|born on||18 July 1849 at 16:00 (= 4:00 PM )|
|Place||Toulon, France, 43n07, 5e56|
|Timezone||LMT m5e56 (is local mean time)|
|Astrology data||25°48' 08°27 Asc. 06°37'|
French writer and critic.
Brunetiere critical ability, wide learning and trenchant style won early recognition and he became editor-in-chief of the "Revue des Deux Mondes." For several years he held the position of professor of French literature and language at the Ecole Normale, being dropped from the list of professors, owing to his conversion to Catholicism, when the school was reorganized in 1905. He lectured in the United States in 1897.
He was decorated with the Legion of Honour in 1887, and became a member of the Académie française in 1893.
He possessed vast erudition and unflinching courage. He was never afraid to diverge from the established critical view. The most honest, if not the most impartial, of magisterial writers, he had a hatred of the unreal, and a contempt for the trivial; nobody was more merciless towards the pretentious.
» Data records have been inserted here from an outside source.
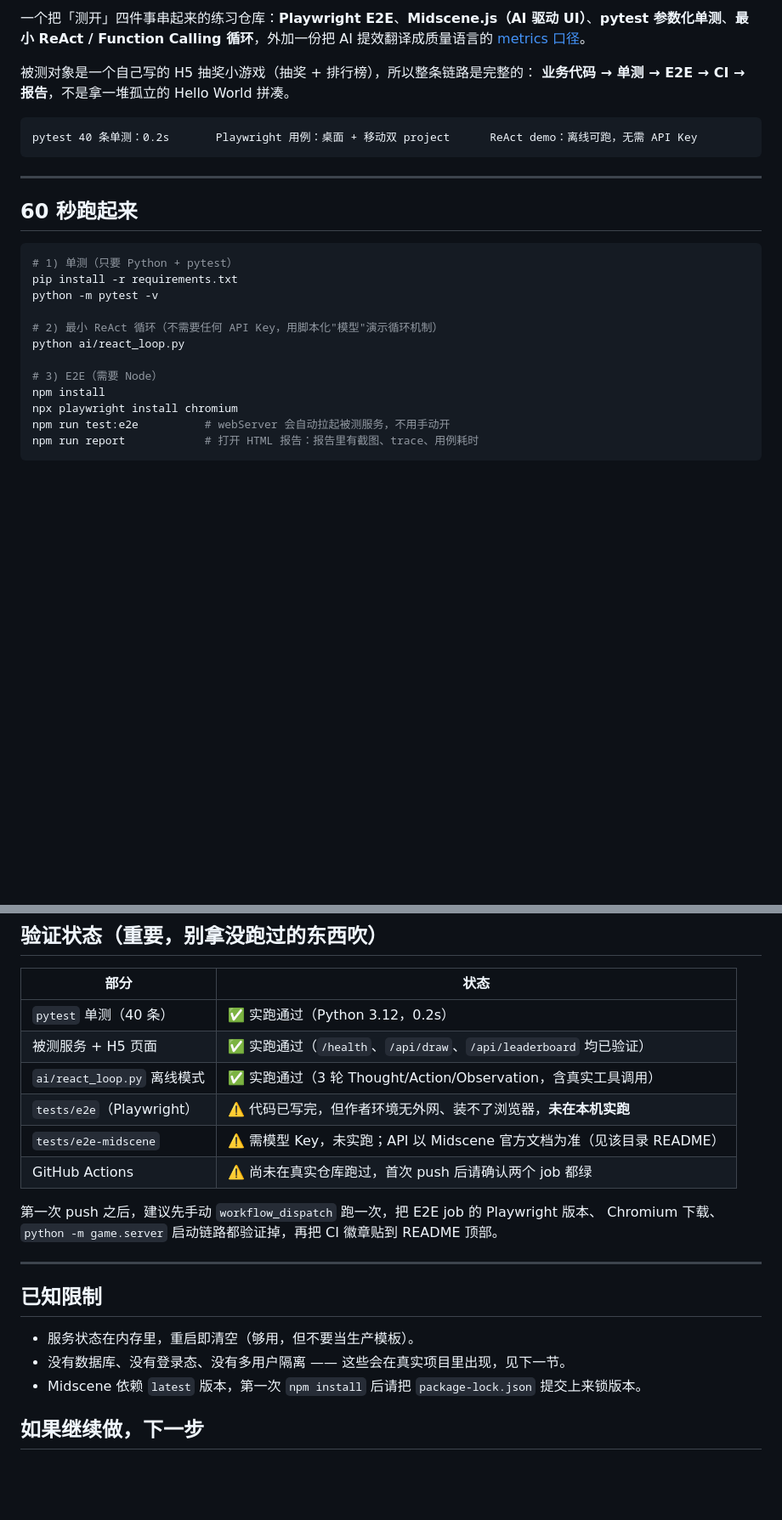
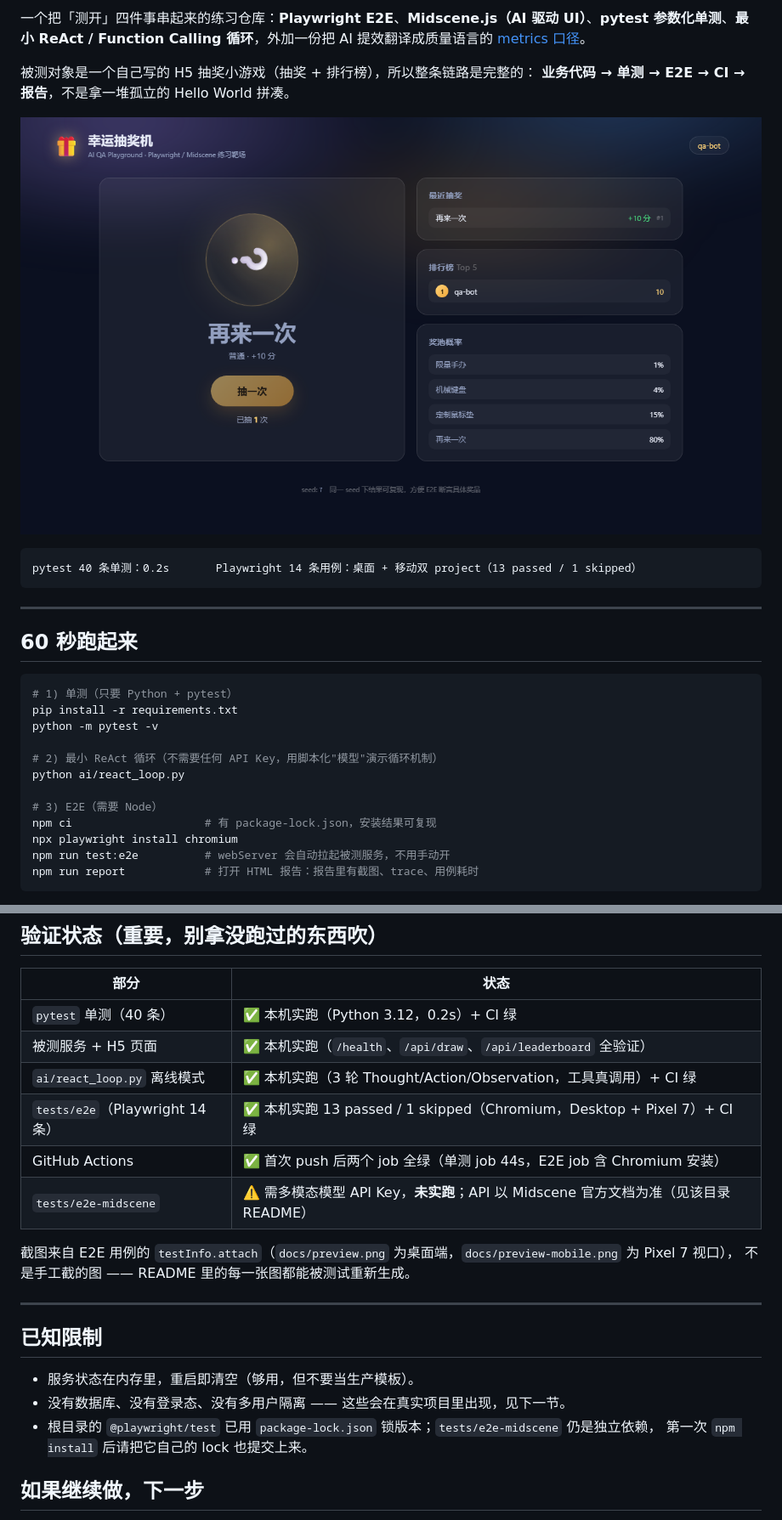
Before and after one commit to hhy673854913-max/ai-qa-playground, a Markdown page: README.md, 2 parts joined by grey strips. Shown at 85% size. Rendered like a GitHub page; pictures changed too: docs/preview.png (added); blank space fills up the shorter version.

Commit message:
docs: 加入 E2E 截图与实测/CI 验证状态，补上 CI 徽章

````diff
--- a/README.md
+++ b/README.md
@@ -5,8 +7,10 @@
 被测对象是一个自己写的 H5 抽奖小游戏（抽奖 + 排行榜），所以整条链路是完整的：
 **业务代码 → 单测 → E2E → CI → 报告**，不是拿一堆孤立的 Hello World 拼凑。
 
+![抽奖页截图](docs/preview.png)
+
 ```
-pytest 40 条单测：0.2s       Playwright 用例：桌面 + 移动双 project      ReAct demo：离线可跑，无需 API Key
+pytest 40 条单测：0.2s       Playwright 14 条用例：桌面 + 移动双 project（13 passed / 1 skipped）
 ```
 
 ---
@@ -22,7 +26,7 @@ python -m pytest -v
 python ai/react_loop.py
 
 # 3) E2E（需要 Node）
-npm install
+npm ci                    # 有 package-lock.json，安装结果可复现
 npx playwright install chromium
 npm run test:e2e          # webServer 会自动拉起被测服务，不用手动开
 npm run report            # 打开 HTML 报告：报告里有截图、trace、用例耗时
@@ -99,15 +103,15 @@ ai-qa-playground/
 
 | 部分 | 状态 |
 | --- | --- |
-| `pytest` 单测（40 条） | ✅ 实跑通过（Python 3.12，0.2s） |
-| 被测服务 + H5 页面 | ✅ 实跑通过（`/health`、`/api/draw`、`/api/leaderboard` 均已验证） |
-| `ai/react_loop.py` 离线模式 | ✅ 实跑通过（3 轮 Thought/Action/Observation，含真实工具调用） |
-| `tests/e2e`（Playwright） | ⚠️ 代码已写完，但作者环境无外网、装不了浏览器，**未在本机实跑** |
-| `tests/e2e-midscene` | ⚠️ 需模型 Key，未实跑；API 以 Midscene 官方文档为准（见该目录 README） |
-| GitHub Actions | ⚠️ 尚未在真实仓库跑过，首次 push 后请确认两个 job 都绿 |
+| `pytest` 单测（40 条） | ✅ 本机实跑（Python 3.12，0.2s）+ CI 绿 |
+| 被测服务 + H5 页面 | ✅ 本机实跑（`/health`、`/api/draw`、`/api/leaderboard` 全验证） |
+| `ai/react_loop.py` 离线模式 | ✅ 本机实跑（3 轮 Thought/Action/Observation，工具真调用）+ CI 绿 |
+| `tests/e2e`（Playwright 14 条） | ✅ 本机实跑 13 passed / 1 skipped（Chromium，Desktop + Pixel 7）+ CI 绿 |
+| GitHub Actions | ✅ 首次 push 后两个 job 全绿（单测 job 44s，E2E job 含 Chromium 安装） |
+| `tests/e2e-midscene` | ⚠️ 需多模态模型 API Key，**未实跑**；API 以 Midscene 官方文档为准（见该目录 README） |
 
-第一次 push 之后，建议先手动 `workflow_dispatch` 跑一次，把 E2E job 的 Playwright 版本、
-Chromium 下载、`python -m game.server` 启动链路都验证掉，再把 CI 徽章贴到 README 顶部。
+截图来自 E2E 用例的 `testInfo.attach`（`docs/preview.png` 为桌面端，`docs/preview-mobile.png` 为 Pixel 7 视口），
+不是手工截的图 —— README 里的每一张图都能被测试重新生成。
 
 ---
 
@@ -115,7 +119,8 @@ Chromium 下载、`python -m game.server` 启动链路都验证掉，再把 CI
 
 - 服务状态在内存里，重启即清空（够用，但不要当生产模板）。
 - 没有数据库、没有登录态、没有多用户隔离 —— 这些会在真实项目里出现，见下一节。
-- Midscene 依赖 `latest` 版本，第一次 `npm install` 后请把 `package-lock.json` 提交上来锁版本。
+- 根目录的 `@playwright/test` 已用 `package-lock.json` 锁版本；`tests/e2e-midscene` 仍是独立依赖，
+  第一次 `npm install` 后请把它自己的 lock 也提交上来。
 
 ## 如果继续做，下一步
 
````
Also changed, not shown: other parts of README.md (+2 -0 lines), docs/preview-mobile.png (added).
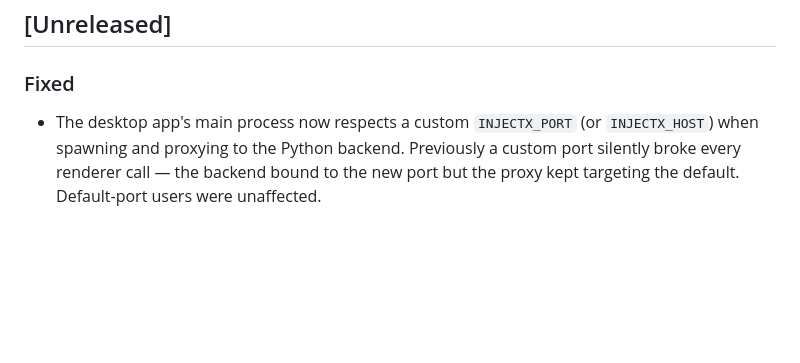
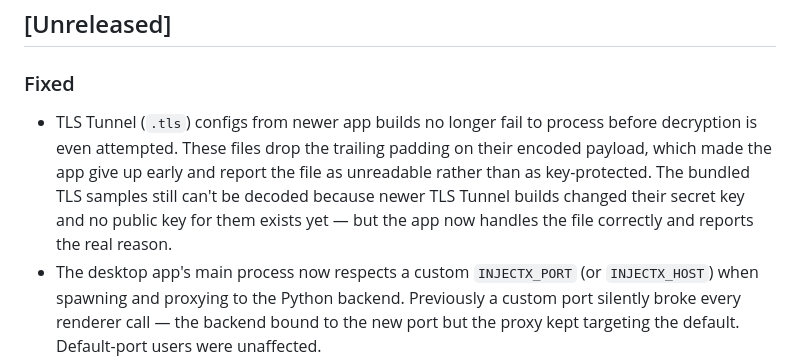
Before and after one commit to TisoneK/InjectX, a Markdown page: CHANGELOG.md, the part around the change. GitHub-like rendering; blank space fills up the shorter version.

Commit message:
docs: changelog for TLS base64 padding fix
Co-Authored-By: Claude Fable 5 <noreply@anthropic.com>

```diff
--- a/CHANGELOG.md
+++ b/CHANGELOG.md
@@ -8,6 +8,14 @@ and this project adheres to [Semantic Versioning](https://semver.org/spec/v2.0.0
 ## [Unreleased]
 
 ### Fixed
+- TLS Tunnel (`.tls`) configs from newer app builds no longer fail to
+  process before decryption is even attempted. These files drop the
+  trailing padding on their encoded payload, which made the app give up
+  early and report the file as unreadable rather than as key-protected.
+  The bundled TLS samples still can't be decoded because newer TLS
+  Tunnel builds changed their secret key and no public key for them
+  exists yet — but the app now handles the file correctly and reports
+  the real reason.
 - The desktop app's main process now respects a custom `INJECTX_PORT`
   (or `INJECTX_HOST`) when spawning and proxying to the Python backend.
   Previously a custom port silently broke every renderer call — the
```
On the other hand, his intolerance, his sledge-hammer methods of attack and a certain dry pedantry alienated the sympathies of many who recognized his remarkable intellect.
He is consider as the greatest French critic of the last twenty years of the 19th century.
He died 9 December 1906, Paris.
- Work : Great Achievement 1893 (Elected to the French Academy)
- Vocation : Writers : Critic